One of the country's highest-profile sporting bodies is among dozens of corporates to put staff through an alcohol awareness programme.
Alcohol consumption at staff functions is among workplace activities under renewed focus as employers come to grips with the new Health and Safety at Work Act, which passed into law last month.
Under the act employers' responsibilities to manage risks at work have increased, along with penalties for failing to do so. Individuals in control of a business can be fined up to $600,000 and sentenced to five years' jail for serious breaches, up from a $500,000 fine and two years' jail under the old law. The maximum fine for a corporation is now $3 million.
Large companies contacted by the Herald said they had not made any changes to work functions, such as work drinks or team building exercises, since the new law had come in. Some indicated it was too early to know what impact the change would have.
However, it appears some businesses have sought education for staff through Lion's Alcohol & Me alcohol awareness programme, which started as an internal training tool for Lion staff in 2013 but was now being offered to other businesses.
The programme's spokeswoman Jude Walter said they had shared the programme with 40 businesses in the past year and run a three-hour in-house session for Z Energy, Frucor and New Zealand Rugby.
A further 10 companies, including engineering, construction, utility and banking companies, had expressed interest in attending the next session in Auckland on July 6.
New Zealand Rugby chief financial officer Jannine Mountford said the association had worked with Lion at an early stage to develop the Alcohol & Me education module for use by New Zealand Rugby staff.
The majority of staff took part in a pilot course, and in recent months other staff had also done the online modules. The association confirmed senior managers took part in the initial course, including chief executive Steve Tew.
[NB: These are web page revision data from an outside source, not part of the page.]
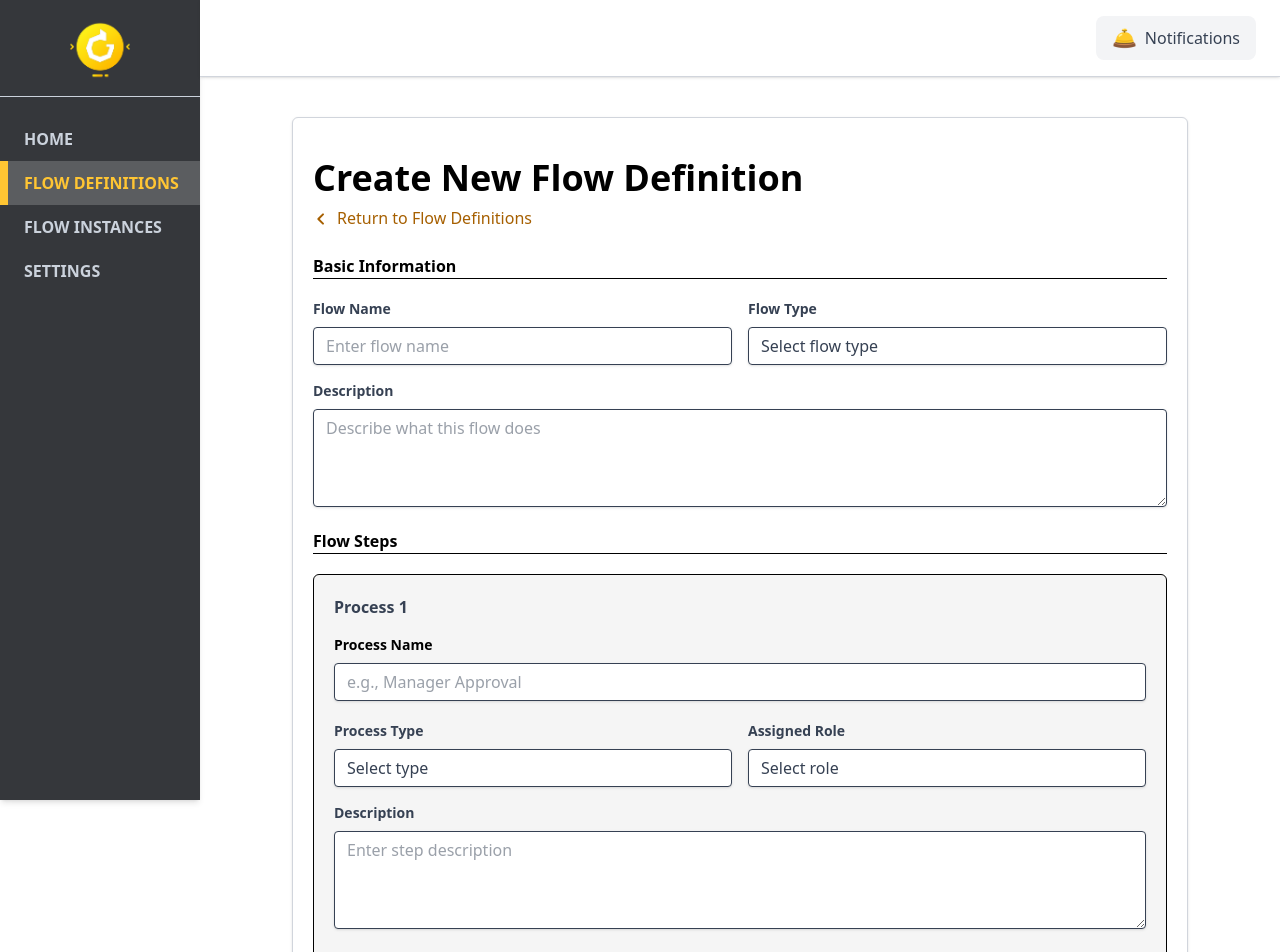
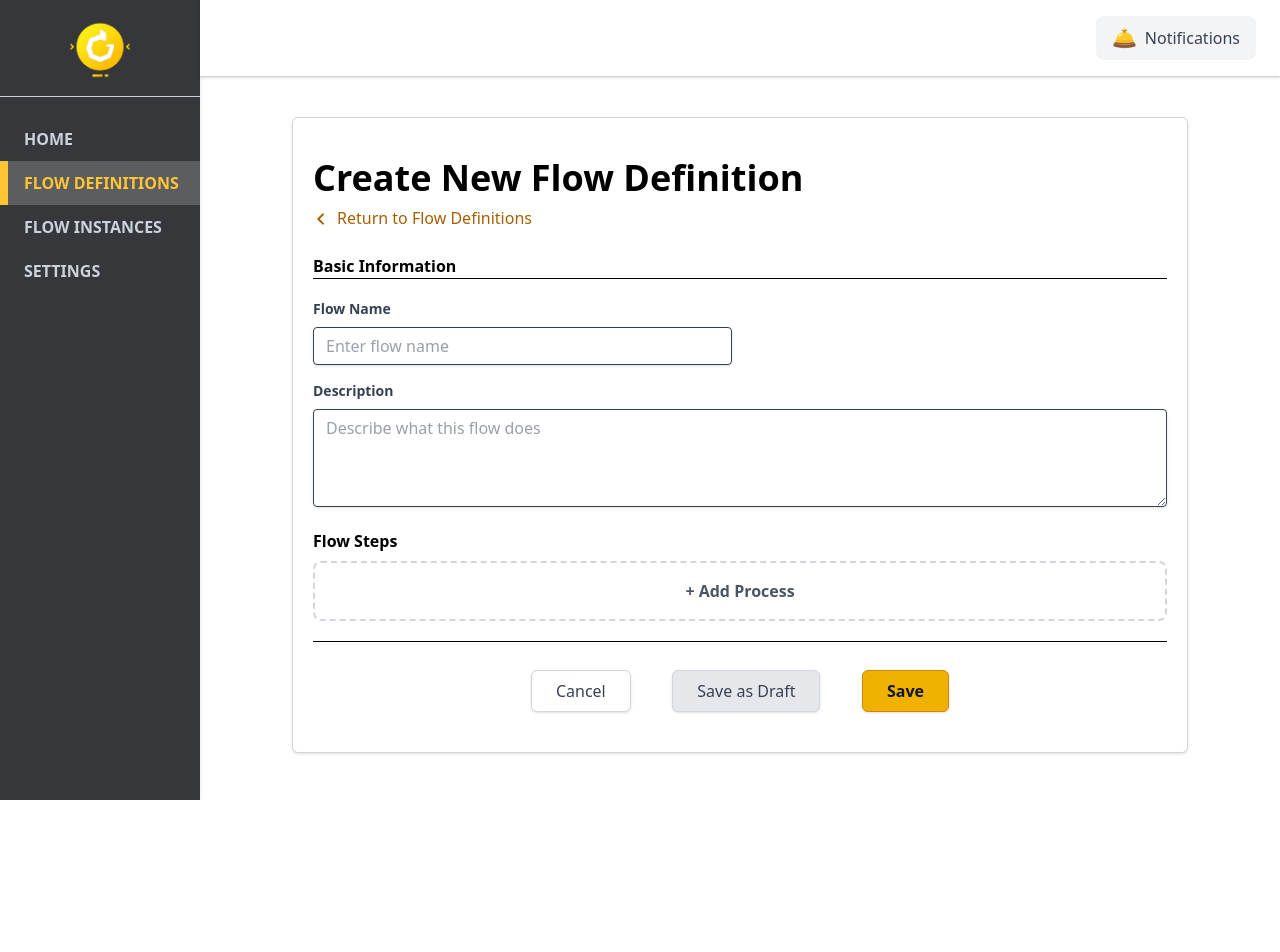
Before and after one commit to ZakariaShahruri/buildbase-dynamic-flow-engine, a Vue app: page /flow-definitions/new in a window 1280 px wide. Shown: the top 952 px of the page. After the commit the page ends 800 px from the top, so only its background shows below. Built offline with nearby package versions, Linux system fonts and the light colour scheme.

Commit message:
Fixed flow definition form

```diff
--- /dev/null
+++ b/src/components/NotificationProcess.vue
@@ -0,0 +1,94 @@
+<script setup lang="ts">
+import { defineProps, defineEmits, reactive, watch } from "vue";
+import type { Process } from "../types";
+
+const props = defineProps<{
+  step: Process;
+}>();
+
+const emit = defineEmits<{
+  (e: "update-step", payload: Partial<Process>): void;
+}>();
+
+const local = reactive({
+  name: props.step?.name ?? "",
+  type: props.step?.type ?? "",
+  description: props.step?.description ?? "",
+});
+
+watch(
+  () => local.name,
+  (val) => {
+    emit("update-step", { name: val });
+  }
+);
+watch(
+  () => local.type,
+  (val) => {
+    emit("update-step", { type: val });
+  }
+);
+watch(
+  () => local.description,
+  (val) => {
+    emit("update-step", { description: val });
+  }
+);
+
+watch(
+  () => props.step,
+  (newStep) => {
+    if (!newStep) return;
+    local.name = newStep.name ?? "";
+    local.type = newStep.type ?? "";
+    local.description = newStep.description ?? "";
+  },
+  { deep: true }
+);
+</script>
+
+<template>
+  <div class="space-y-4">
+    <!-- Process Name -->
+    <div>
+      <label class="block text-gray-700 text-sm font-bold mb-2">
+        Notification Name
+      </label>
+      <input
+        v-model="local.name"
+        type="text"
+        placeholder="e.g., Send Email Notification"
+        class="shadow appearance-none border rounded w-full py-2 px-3 text-gray-700 bg-white leading-tight focus:outline-none focus:shadow-outline"
+      />
+    </div>
+
+    <!-- Process Type -->
+    <div>
+      <label class="block text-gray-700 text-sm font-bold mb-2">
+        Notification Type
+      </label>
+      <select
+        v-model="local.type"
+        class="shadow appearance-none border rounded w-full py-2 px-3 text-gray-700 bg-white leading-tight focus:outline-none focus:shadow-outline cursor-pointer"
+      >
+        <option value="">Select notification type</option>
+        <option value="email">Email</option>
+        <option value="sms">SMS</option>
+        <option value="popup">Popup</option>
+      </select>
+    </div>
+
+    <!-- Description -->
+    <div>
+      <label class="block text-gray-700 text-sm font-bold mb-2">
+        Description
+      </label>
+      <textarea
+        v-model="local.description"
+        rows="4"
+        placeholder="Describe the purpose of this notification"
+        class="shadow appearance-none border rounded w-full py-2 px-3 text-gray-700 bg-white leading-tight focus:outline-none focus:shadow-outline"
+      ></textarea>
+    </div>
+  </div>
+</template>
--- a/src/views/FlowDefinitionForm.vue
+++ b/src/views/FlowDefinitionForm.vue
@@ -2,28 +2,25 @@
 import { ref } from "vue";
 import { useRouter } from "vue-router";
 import type { Process } from "../types";
+import NotificationProcess from "../components/NotificationProcess.vue";
 
 const router = useRouter();
 
-const steps = ref<Process[]>([
-  {
-    id: '1',
-    name: "",
-    type: "",
-    role: "",
-    description: "",
-  },
-]);
-let nextStepId = "2";
+const steps = ref<Process[]>([]);
 
-const addNextStep = () => {
+let nextStepId = "1";
+const showProcessMenu = ref(false);
+
+const addNotificationProcess = () => {
   steps.value.push({
-    id: (Number(nextStepId) + 1).toString(),
-    name: "",
-    type: "",
+    id: nextStepId, // use the current id
+    name: "Notification Process",
+    type: "notification",
     role: "",
     description: "",
   });
+  nextStepId = (Number(nextStepId) + 1).toString();
+  showProcessMenu.value = false;
 };
 
 const deleteStep = (stepId: string) => {
@@ -80,23 +77,6 @@ const goBackToFlowDef = () => {
               placeholder="Enter flow name"
             />
           </div>
-          <div>
-            <label
-              class="block text-gray-700 text-sm font-bold mb-2"
-              for="flowType"
-            >
-              Flow Type
-            </label>
-            <select
-              id="flowType"
-              class="shadow appearance-none border rounded w-full py-2 px-3 text-gray-700 leading-tight focus:outline-none focus:shadow-outline cursor-pointer"
-            >
-              <option class="text-gray-700" value="">Select flow type</option>
-              <option class="text-gray-700" value="type1">Type 1</option>
-              <option class="text-gray-700" value="type2">Type 2</option>
-              <option class="text-gray-700" value="type3">Type 3</option>
-            </select>
-          </div>
         </div>
         <div class="mb-4 w-full">
           <label
@@ -112,20 +92,22 @@ const goBackToFlowDef = () => {
             placeholder="Describe what this flow does"
           ></textarea>
         </div>
+      </form>
 
-        <!-- Steps, maybe better to make a component?  -->
-      </form>
       <p class="font-bold">Flow Steps</p>
-      <hr class="pb-5" />
+      <hr class="pb-5" v-if="steps.length" />
 
+      <!-- Process Cards -->
+      <div v-if="steps.length > 0">
         <div
           v-for="(step, index) in steps"
           :key="step.id"
           class="rounded-md border p-5 bg-[#f5f5f5] mb-4"
         >
           <div class="flex justify-between items-center mb-4">
-          <p class="font-bold text-gray-700">Process {{ index + 1 }}</p>
-
+            <p class="font-bold text-gray-700">
+              {{ step.name || `Process ${index + 1}` }}
+            </p>
             <button
               v-if="steps.length > 1"
               @click="deleteStep(step.id)"
@@ -149,69 +131,34 @@ const goBackToFlowDef = () => {
             </button>
           </div>
 
-        <label class="block text-sm font-bold mb-2" for="stepName"
-          >Process Name</label
-        >
-        <input
-          v-model="step.name"
-          class="shadow border rounded w-full py-2 px-3 text-gray-700 bg-white leading-tight focus:outline-none focus:shadow-outline"
-          type="text"
-          placeholder="e.g., Manager Approval"
-        />
-
-        <div class="mb-4 grid grid-cols-2 gap-4 w-full pt-5">
-          <div>
-            <label class="block text-gray-700 text-sm font-bold mb-2"
-              >Process Type</label
-            >
-            <select
-              v-model="step.type"
-              class="shadow appearance-none border rounded w-full py-2 px-3 text-gray-700 bg-white leading-tight focus:outline-none focus:shadow-outline cursor-pointer"
-            >
-              <option value="">Select type</option>
-              <option value="approval">Approval</option>
-              <option value="review">Review</option>
-              <option value="notification">Notification</option>
-            </select>
-          </div>
-          <div>
-            <label class="block text-gray-700 text-sm font-bold mb-2"
-              >Assigned Role</label
-            >
-            <select
-              v-model="step.role"
-              class="shadow appearance-none border rounded w-full py-2 px-3 text-gray-700 bg-white leading-tight focus:outline-none focus:shadow-outline cursor-pointer"
-            >
-              <option value="">Select role</option>
-              <option value="manager">Manager</option>
-              <option value="admin">Administrator</option>
-              <option value="hr">HR</option>
-            </select>
+          <NotificationProcess v-if="step.type === 'notification'" :step="step" />
         </div>
       </div>
 
-        <div class="mb-4 w-full">
-          <label class="block text-gray-700 text-sm font-bold mb-2"
-            >Description</label
-          >
-          <textarea
-            v-model="step.description"
-            class="shadow appearance-none border rounded w-full py-2 px-3 text-gray-700 bg-white leading-tight focus:outline-none focus:shadow-outline"
-            rows="4"
-            placeholder="Enter step description"
-          ></textarea>
-        </div>
-      </div>
-
+      <!-- Add Process Button + Dropdown -->
+      <div class="relative w-full">
         <button
-        @click="addNextStep"
+          @click="showProcessMenu = !showProcessMenu"
           type="button"
           class="w-full rounded-lg border-2 border-dashed border-gray-300 py-4 text-center hover:border-yellow-500 hover:bg-yellow-50 group mt-2 cursor-pointer"
         >
-        <span class="font-semibold text-gray-600 group-hover:text-gray-900"
-          >+ Add Process</span
+          <span class="font-semibold text-gray-600 group-hover:text-gray-900">
+            + Add Process
+          </span>
+        </button>
+
+        <div
+          v-if="showProcessMenu"
+          class="absolute z-10 mt-2 w-full bg-white border border-gray-300 rounded-md shadow-lg"
         >
+          <button
+            @click="addNotificationProcess"
+            class="block w-full text-left px-4 py-2 text-gray-700 hover:bg-yellow-100 transition-colors cursor-pointer"
+          >
+            Notification Process
           </button>
+        </div>
+      </div>
 
       <hr class="mt-5" />
       <div class="p-5 flex justify-center gap-[2.6rem] mt-2">
```
Lines whose indentation alone changed are shown as unchanged.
"New Zealand Rugby takes its alcohol responsibilities seriously. As well as ensuring we have a policy on the responsible use of alcohol in place at staff and other events we host, we're also committed to educating all staff on alcohol and its consumption. This is ultimately about promoting good health and safe work practices."
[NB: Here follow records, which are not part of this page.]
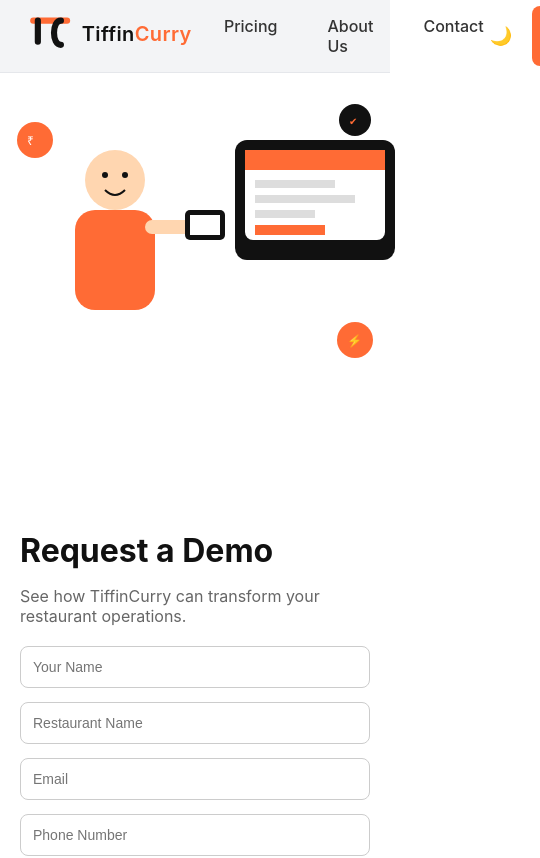
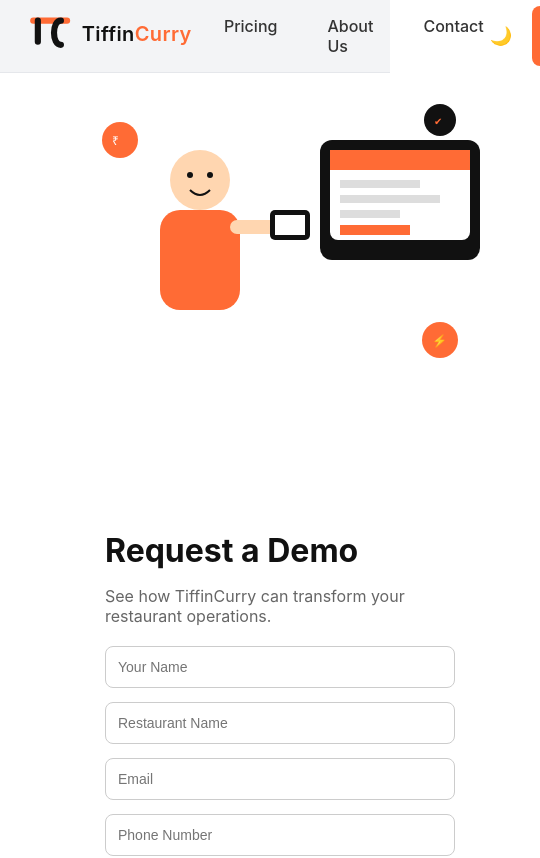
Before and after one commit to dikisourav/tiffincurry-website, a React (Vite) app: page /tiffincurry-website/demo in a window 390 px wide. Shown: the top 858 px of the page, 540 px wide, since content can reach past the window. Built offline with nearby package versions, Linux system fonts and the light colour scheme.

Commit message:
fixed the demo page

```diff
--- a/src/styles.css
+++ b/src/styles.css
@@ -600,8 +600,9 @@
   align-items:center;
   justify-content:space-between;
   gap:60px;
-  padding:80px 8%;
-  min-height:100vh;
+  padding:60px 8%;
+  flex-wrap:wrap;
+  /* min-height:100vh; */
 }
 
 .demo-left,
@@ -642,6 +643,7 @@
 .row{
   display:flex;
   gap:10px;
+  flex-wrap:wrap;
 }
 
 .primary-btn{
@@ -682,6 +684,45 @@
   .row{
     flex-direction:column;
   }
+}
+
+@media (max-height: 500px){
+
+.demo-page{
+  align-items:flex-start;
+  padding-top:40px;
+}
+
+.demo-left svg{
+  max-width:380px;
+}
+
+.demo-right h2{
+  font-size:24px;
+}
+
+.demo-form input{
+  padding:8px;
+}
+
+}
+
+/* TAB compatibility */
+@media(max-width:1100px){
+
+.demo-page{
+  flex-direction:column;
+}
+
+.demo-left{
+  order:1;
+}
+
+.demo-right{
+  order:2;
+  width:100%;
+}
+
 }
 
 /* pricing */
```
Professional rugby players employed through New Zealand Rugby took part in a separate alcohol awareness programme, she said.
Walter said the businesses were working with the Alcohol & Me programme as part of their wider employee wellbeing programmes, but the new health and safety laws meant some were also seeing the value of the programme in helping them meet their obligations.
"It is still early days with the legislation and many businesses are still working out what their biggest risks and therefore their greatest training needs are."
The programme is available free online at www.alcoholandme.org.nz
How to stay safe around liquor at work functions
• Ensure alcohol consumption is monitored and non-alcoholic options and food are available.
• Ensure employees have access to a safe way to get home, such as taxis.
• Where the staff function is being hosted or organised by another company, the employer should discuss with that company how they will each ensure the health and safety of the people in attendance.
• Exercise moderation and take advantage of the food provided by the employer.
• Follow employer's instructions and any policies employer might have, including around safe ways to get home.
• Look out for colleagues - tell them when it might be time to call it a night and make sure they get in a taxi.
Source: Dundas St Employment Lawyers' senior associate David Traylor